TPP deal is not a trophy

12 February 2014

TRADE is critical to our current and future prosperity. As the nations of our region continue to grow and transform, creating the worlds largest consumption zone, Australias prospects are strong.
Trade is the key to realising those prospects.
But we must shape this opportunity by making informed choices with an understanding of the implications for Australias businesses, our workers and our community.
Trade Minister Andrew Robb has been complaining about what he describes as the deliberate peddling of misinformation on the Trans-Pacific Partnership (The Australian, Feb 10). He should recall Tony Abbotts pre-election commitment to restore accountability and improve transparency measures.
The wholesale ditching of this commitment isnt just undemocratic - it has real and negative economic consequences.
The misinformation the Trade Minister rails against is gaining momentum because of this governments refusal to be upfront with Australians about its negotiating parameters.

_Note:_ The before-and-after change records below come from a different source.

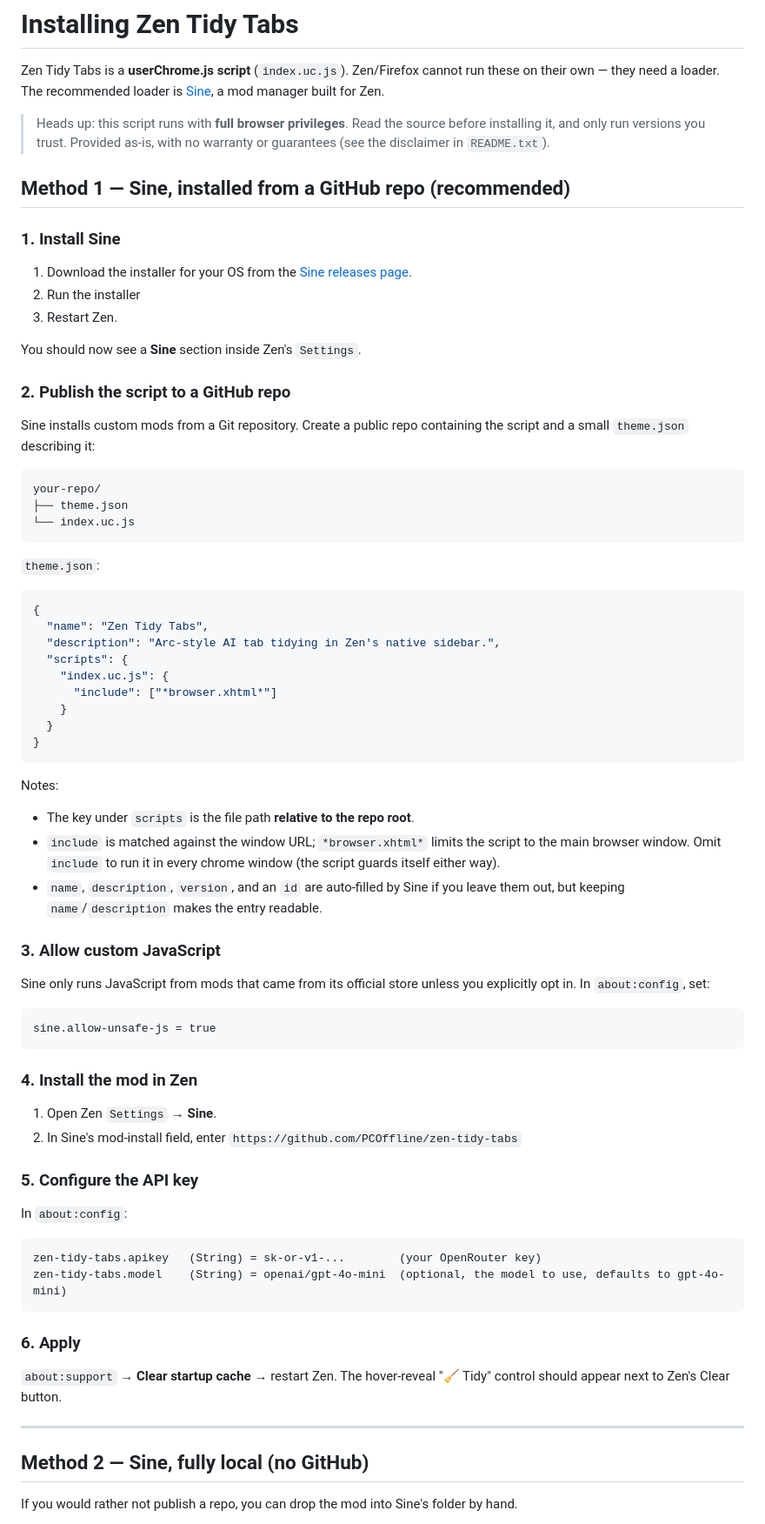
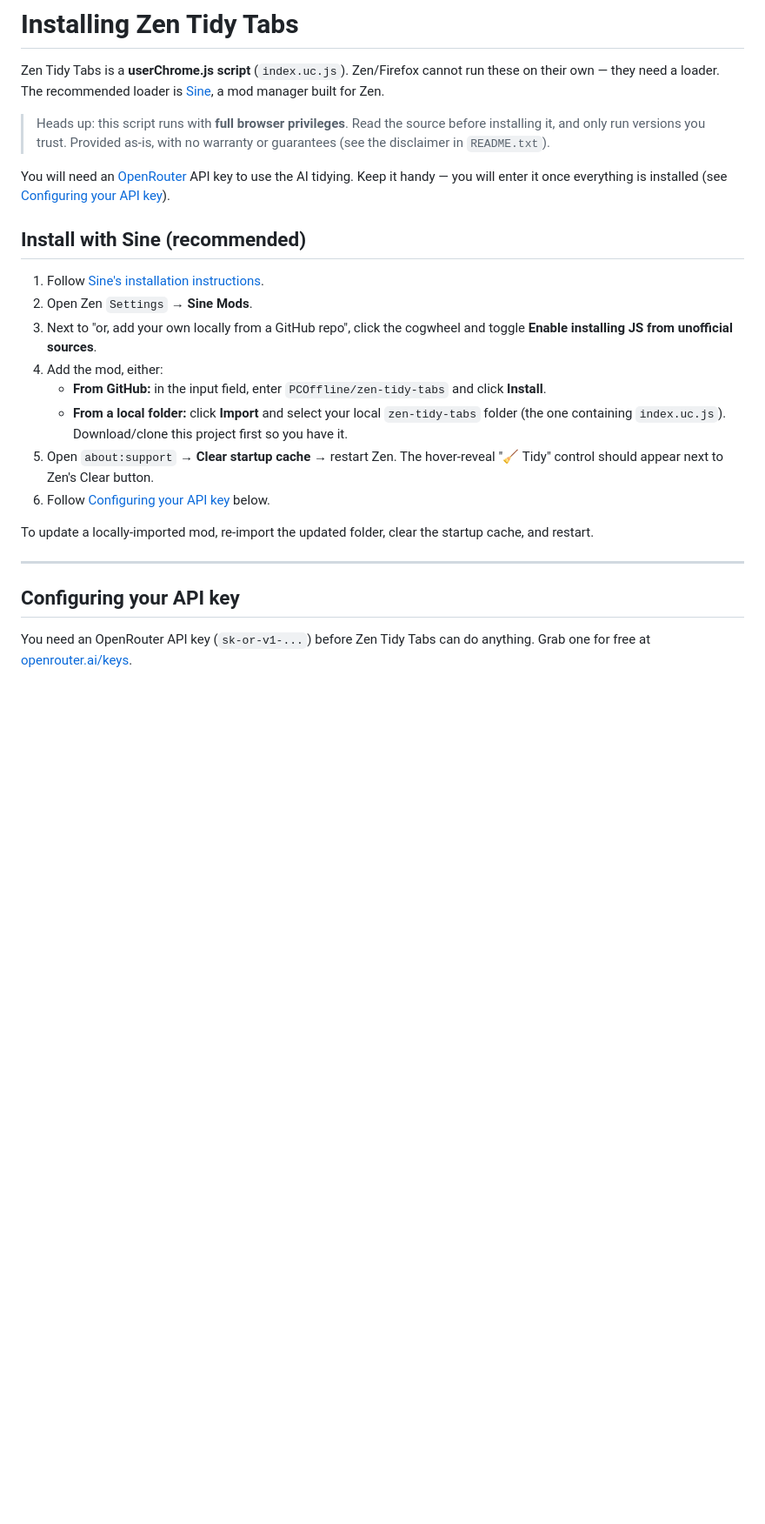
Before and after one commit to PCOffline/zen-tidy-tabs, a Markdown page: docs/INSTALL.md, the part around one of its changes. Shown at 87% size. Drawn GitHub-style; blank space fills up the shorter version.

Commit message:
Revise install guide for Sine and API key setup

````diff
--- a/docs/INSTALL.md
+++ b/docs/INSTALL.md
@@ -8,82 +8,33 @@ run these on their own — they need a loader. The recommended loader is
 > before installing it, and only run versions you trust. Provided as-is, with no
 > warranty or guarantees (see the disclaimer in `README.txt`).
 
-## Method 1 — Sine, installed from a GitHub repo (recommended)
+You will need an [OpenRouter](https://openrouter.ai/keys) API key to use the
+AI tidying. Keep it handy — you will enter it once everything is installed (see
+[Configuring your API key](#configuring-your-api-key)).
 
-### 1. Install Sine
+## Install with Sine (recommended)
 
-1. Download the installer for your OS from the
-   [Sine releases page](https://github.com/CosmoCreeper/Sine/releases/latest).
-2. Run the installer
-3. Restart Zen.
+1. Follow [Sine's installation instructions](https://github.com/CosmoCreeper/Sine#%EF%B8%8F-installation).
+2. Open Zen `Settings` → **Sine Mods**.
+3. Next to "or, add your own locally from a GitHub repo", click the cogwheel and
+   toggle **Enable installing JS from unofficial sources**.
+4. Add the mod, either:
+   - **From GitHub:** in the input field, enter `PCOffline/zen-tidy-tabs` and
+     click **Install**.
+   - **From a local folder:** click **Import** and select your local
+     `zen-tidy-tabs` folder (the one containing `index.uc.js`). Download/clone
+     this project first so you have it.
+5. Open `about:support` → **Clear startup cache** → restart Zen. The hover-reveal
+   "🧹 Tidy" control should appear next to Zen's Clear button.
+6. Follow [Configuring your API key](#configuring-your-api-key) below.
 
-You should now see a **Sine** section inside Zen's `Settings`.
-
-### 2. Publish the script to a GitHub repo
-
-Sine installs custom mods from a Git repository. Create a public repo containing
-the script and a small `theme.json` describing it:
-
-```
-your-repo/
-├── theme.json
-└── index.uc.js
-```
-
-`theme.json`:
-
-```json
-{
-  "name": "Zen Tidy Tabs",
-  "description": "Arc-style AI tab tidying in Zen's native sidebar.",
-  "scripts": {
-    "index.uc.js": {
-      "include": ["*browser.xhtml*"]
-    }
-  }
-}
-```
-
-Notes:
-- The key under `scripts` is the file path **relative to the repo root**.
-- `include` is matched against the window URL; `*browser.xhtml*` limits the
-  script to the main browser window. Omit `include` to run it in every chrome
-  window (the script guards itself either way).
-- `name`, `description`, `version`, and an `id` are auto-filled by Sine if you
-  leave them out, but keeping `name`/`description` makes the entry readable.
-
-### 3. Allow custom JavaScript
-
-Sine only runs JavaScript from mods that came from its official
-store unless you explicitly opt in. In `about:config`, set:
-
-```
-sine.allow-unsafe-js = true
-```
-
-### 4. Install the mod in Zen
-
-1. Open Zen `Settings` → **Sine**.
-2. In Sine's mod-install field, enter `https://github.com/PCOffline/zen-tidy-tabs`
-
-### 5. Configure the API key
-
-In `about:config`:
-
-```
-zen-tidy-tabs.apikey   (String) = sk-or-v1-...        (your OpenRouter key)
-zen-tidy-tabs.model    (String) = openai/gpt-4o-mini  (optional, the model to use, defaults to gpt-4o-mini)
-```
-
-### 6. Apply
-
-`about:support` → **Clear startup cache** → restart Zen. The hover-reveal
-"🧹 Tidy" control should appear next to Zen's Clear button.
+To update a locally-imported mod, re-import the updated folder, clear the startup
+cache, and restart.
 
 ---
 
-## Method 2 — Sine, fully local (no GitHub)
+## Configuring your API key
 
-If you would rather not publish a repo, you can drop the mod into Sine's folder
-by hand.
+You need an OpenRouter API key (`sk-or-v1-...`) before Zen Tidy Tabs can do
+anything. Grab one for free at [openrouter.ai/keys](https://openrouter.ai/keys).
 
````
Also changed, not shown: other parts of docs/INSTALL.md (+16 -41 lines).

Questions about the potential impact on the Pharmaceutical Benefits Scheme, implications for our copyright regime and the consequences of allowing foreign companies to sue governments for health and environmental reforms are not being answered. Instead, anyone daring to question is attacked and labelled.
In one of his first acts as minister, Robb banished the former governments trade principles, including transparency, from his departments website.
The government is prepared to negotiate a TPP with an investor-state dispute provision that gives foreign corporations the right to take action against governments when they make public interest decisions that may adversely affect the commercial stake of the company.
Australian taxpayers are already footing the bill for such a challenge launched by Philip Morris Asia against our world-leading plain packaging laws.
The government says any investor-state dispute clause will include so-called safeguards, but without enabling any public discussion or scrutiny.
Labor initiated the TPP talks because it has the potential to deliver greater market access for our exporters, create jobs here and act as a staging post on the path to a more open global trading system.
But its not possible to make judgments about the value of the agreement when objectives are hidden, negotiations are conducted in secret and signed agreements are proposed to be presented as a fait accompli.
Judgments about the costs and benefits of trade deals should not be made by unelected officials or ministers in complete isolation from the parliament and the broader community.
There is a real risk the government is negotiating trade deals that dont serve our national interest or reflect Australias long-term multilateral trade ambitions.
The government is treating trade agreements as political trophies, struck in secret and accompanied by demands they be accepted without question.